Problems with COM Ports > COM9 on Windows 10

I have problems with virtual Com Ports on a Windows 10 64 bit System.
When pairing with different Bluetooth modules, Windows 10 assigns virtual Com Ports with a number greater than 9 (Windows 8.1 32 bit assigns Com Ports < 10).
Now on Windows 10 I could not manage to open these virtual Com Ports. I get an exception when I try to open the ports > COM9.
Anybody knows how to solve?

using System;
using System.Collections.Generic;
using System.ComponentModel;
using System.Data;
using System.Drawing;
using System.Linq;
using System.Text;
using System.Threading.Tasks;
using System.Windows.Forms;
using System.IO.Ports;

namespace Serial_Port_Test
    public partial class Form1 : Form
        string[] ComPorts = null;
        SerialPort mySerialPort;

        public Form1()
            ComPorts = SerialPort.GetPortNames();
            mySerialPort = new SerialPort(ComPorts[2]);
                MessageBox.Show("ComPort: " + ComPorts[2] + " could be opened");
            catch (Exception ex)
                MessageBox.Show("ComPort: " + ComPorts[2] + " could not be opened \r\n"
                + "Error Message: " + ex.Message);

I think your answer is here : HOWTO: Specify Serial Ports Larger than COM9 - Microsoft Support

You need to use an alternative notation for the com port name.

@ mcalsyn - Thanks for the answer, but I do not unterstand how to do it in a short time. Do you have a short code example in C#?

I have not tested this, but it should go something like this on line 23:

Basically, just add \\.\ in front of the com port name.  This works for all com port names, not just COM10 and up.

Throws an exception.
Is it needed to use PInvoke or similar to access the Windows API for CreateFile()?

No - I was hoping it was just a notational change. I don’t want to guess at this further and I don’t have a compiler handy at the moment.

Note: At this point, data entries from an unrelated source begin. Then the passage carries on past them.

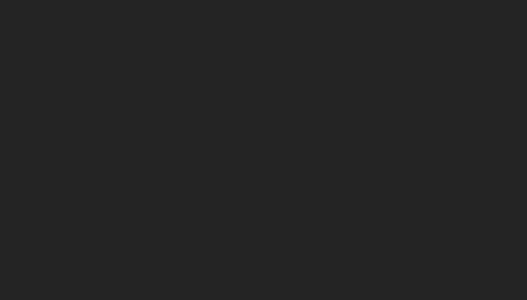
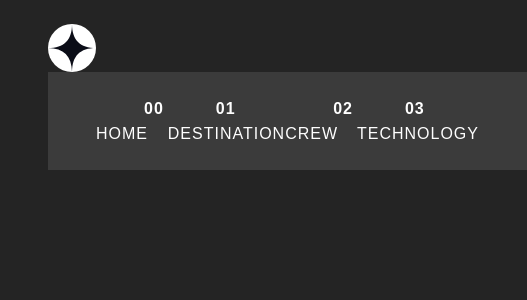
Before and after one commit to heiderick13/space-project, a React (Vite) app: page / in a window 390 px wide. Shown: the top 300 px of the page, 527 px wide, since content can reach past the window. Built offline with nearby package versions, Linux system fonts and the light colour scheme.

Commit message:
:sparkles: navbar component

```diff
--- a/index.html
+++ b/index.html
@@ -2,9 +2,14 @@
 <html lang="en">
   <head>
     <meta charset="UTF-8" />
-    <link rel="icon" type="image/svg+xml" href="/vite.svg" />
     <meta name="viewport" content="width=device-width, initial-scale=1.0" />
     <title>Space Tourism</title>
+    <link
+      href="https://cdn.jsdelivr.net/npm/bootstrap@5.3.0-alpha3/dist/css/bootstrap.min.css"
+      rel="stylesheet"
+      integrity="sha384-KK94CHFLLe+nY2dmCWGMq91rCGa5gtU4mk92HdvYe+M/SXH301p5ILy+dN9+nJOZ"
+      crossorigin="anonymous"
+    />
   </head>
   <body>
     <div id="root"></div>
--- a/src/App.jsx
+++ b/src/App.jsx
@@ -1,5 +1,11 @@
+import Navbar from "./components/Navbar/Navbar";
+
 function App() {
-  return <div className="App"></div>;
+  return (
+    <div className="App">
+      <Navbar />
+    </div>
+  );
 }
 
 export default App;
--- /dev/null
+++ b/src/components/Navbar/Navbar.css
@@ -0,0 +1,78 @@
+.navbar {
+  background-color: transparent;
+
+  justify-content: space-between;
+  position: relative;
+}
+
+/* .nav-brand::after {
+  content: "";
+  position: absolute;
+  top: 45%;
+  left: -1vw;
+  background-color: #fefefe;
+  height: 1px;
+  margin-left: 130px;
+  opacity: 0.2;
+  z-index: 2;
+} */
+
+.navbar li {
+  list-style: none;
+}
+
+.navbar-links {
+  background-color: hsla(0, 0%, 60%, 0.2);
+  backdrop-filter: blur(13.5px);
+  -webkit-backdrop-filter: blur(13.5px);
+  text-transform: uppercase;
+}
+
+.nav-link a {
+  position: relative;
+  color: #fefefe;
+  text-decoration: none;
+  letter-spacing: 1px;
+  font-family: "Barlow Condensed", sans-serif;
+  font-size: 16px;
+  margin-left: 2rem;
+}
+
+.nav-link a.active::after {
+  content: "";
+  position: absolute;
+  bottom: -1.5rem;
+  left: 0;
+  right: 0;
+  height: 3px;
+  border-radius: 8px;
+  background-color: #fefefe;
+  opacity: 1;
+}
+
+.nav-link:last-child a {
+  padding-right: 15vw;
+}
+
+@media screen and (max-width: 1400px) {
+  .nav-brand::after {
+    width: 35vw;
+  }
+}
+
+@media screen and (max-width: 768px) {
+  .nav-brand::after {
+    display: none;
+  }
+
+  .nav-link:last-child a {
+    padding-right: 0;
+  }
+
+  .nav-link a {
+    padding-left: 1rem;
+  }
+}
+
+@media screen and (max-width: 580px) {
+}
--- /dev/null
+++ b/src/components/Navbar/Navbar.jsx
@@ -0,0 +1,37 @@
+import "./Navbar.css";
+
+import logo from "/logo.svg";
+
+function Navbar() {
+  return (
+    <nav class="navbar d-flex py-4 px-5 pe-0">
+      <div class="nav-brand">
+        <img src={logo} alt="logo" />
+      </div>
+      <ul class="navbar-links d-flex py-4 px-5">
+        <li class="nav-link">
+          <a href="../../index.html">
+            <b class="pe-1">00</b> home
+          </a>
+        </li>
+        <li class="nav-link">
+          <a href="./destinations.html">
+            <b class="pe-1">01</b> destination
+          </a>
+        </li>
+        <li class="nav-link">
+          <a href="#">
+            <b class="pe-1">02</b> crew
+          </a>
+        </li>
+        <li class="nav-link">
+          <a href="./technologies.html">
+            <b class="pe-1">03</b> technology
+          </a>
+        </li>
+      </ul>
+    </nav>
+  );
+}
+
+export default Navbar;
--- a/src/index.css
+++ b/src/index.css
@@ -4,5 +4,14 @@
   font-weight: 400;
 
   color: rgba(255, 255, 255, 0.87);
+}
+
+* {
+  margin: 0;
+  padding: 0;
+  box-sizing: border-box;
+}
+
+body {
   background-color: #242424;
 }
```
Also changed, not shown: public/logo.svg (added).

@ andre.m - thanks, seems to be good for a Store App.
Is it possible to use the Windows.Devices.SerialCommunication namespace in a Forms Application?

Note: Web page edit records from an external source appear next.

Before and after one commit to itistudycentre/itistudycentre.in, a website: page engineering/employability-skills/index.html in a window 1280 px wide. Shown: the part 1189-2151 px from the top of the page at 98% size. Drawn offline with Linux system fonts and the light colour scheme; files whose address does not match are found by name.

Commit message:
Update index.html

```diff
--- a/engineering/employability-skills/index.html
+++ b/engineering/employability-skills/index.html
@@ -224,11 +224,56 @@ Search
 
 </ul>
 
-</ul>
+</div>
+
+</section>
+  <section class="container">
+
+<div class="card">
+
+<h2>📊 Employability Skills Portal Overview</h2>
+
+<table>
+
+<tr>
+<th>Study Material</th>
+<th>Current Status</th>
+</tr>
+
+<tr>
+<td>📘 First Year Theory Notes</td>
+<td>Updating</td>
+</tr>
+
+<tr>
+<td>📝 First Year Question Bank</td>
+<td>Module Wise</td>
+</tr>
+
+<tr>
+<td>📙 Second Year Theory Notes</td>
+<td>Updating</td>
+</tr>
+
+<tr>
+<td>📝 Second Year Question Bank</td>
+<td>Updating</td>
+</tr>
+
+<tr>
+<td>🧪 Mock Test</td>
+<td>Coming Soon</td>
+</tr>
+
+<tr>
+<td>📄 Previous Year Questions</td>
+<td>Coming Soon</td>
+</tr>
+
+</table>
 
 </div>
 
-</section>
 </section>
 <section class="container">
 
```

@ andre.m -
ok, then how to access virtual serial ports in a new fashioned one?
Could not find the namespace Windows.Devices.SerialCommunication in the Windows RT Api.
This post is rather old but perhaps still correct:

The only references I can find to your problem all refer to solving it using P/Invoke to access COM ports 10 and up. I have not found any good examples of that. I did find source code that excludes the \.\COMXX notation in the SerialPort() source as some sort of security issue.

In Modern/Universal apps, you can use the code that andre.m showed. In ‘classic’ desktop apps, you’ll probably have to resort to accessing the serial port via P/Invoke calls to the WIN32 api. That will work no matter what the COM port name is. If all you need is some basic setup (baud, format, handhshake) and blocking read/blocking write, then it shouldn’t be too hard as you’ll only need to map a few methods and structures. I don’t have any examples handy though.

@ mcalsyn -
Thanks for the time you spent on this issue.
I only wanted a short test if the GHI Bluetooth Module and the Seeed BLE dual Bee (HM-13) module work on Windows 10 as well as on 8.1. It was not so short as I thought… I think that I go away from the Forms App and use a Universal or Store App with the Devices.Bluetooth.Rfcomm Class.

For a quick workaround, you could always rename Com17, and assign it to a free Com < 9

I have to do this all the time, to run old apps.

According to the link below .Net doesn’t allow the opening of COM ports that do not begin with COM:

so maybe if you try what Martin said but add COM in front of it see what that does!

mySerialPort = new SerialPort(@ "COM\\.\COM10");



@ mtylerjr -
@ jay jay
Thanks for the good ideas. I’ll be away for some days, then I will try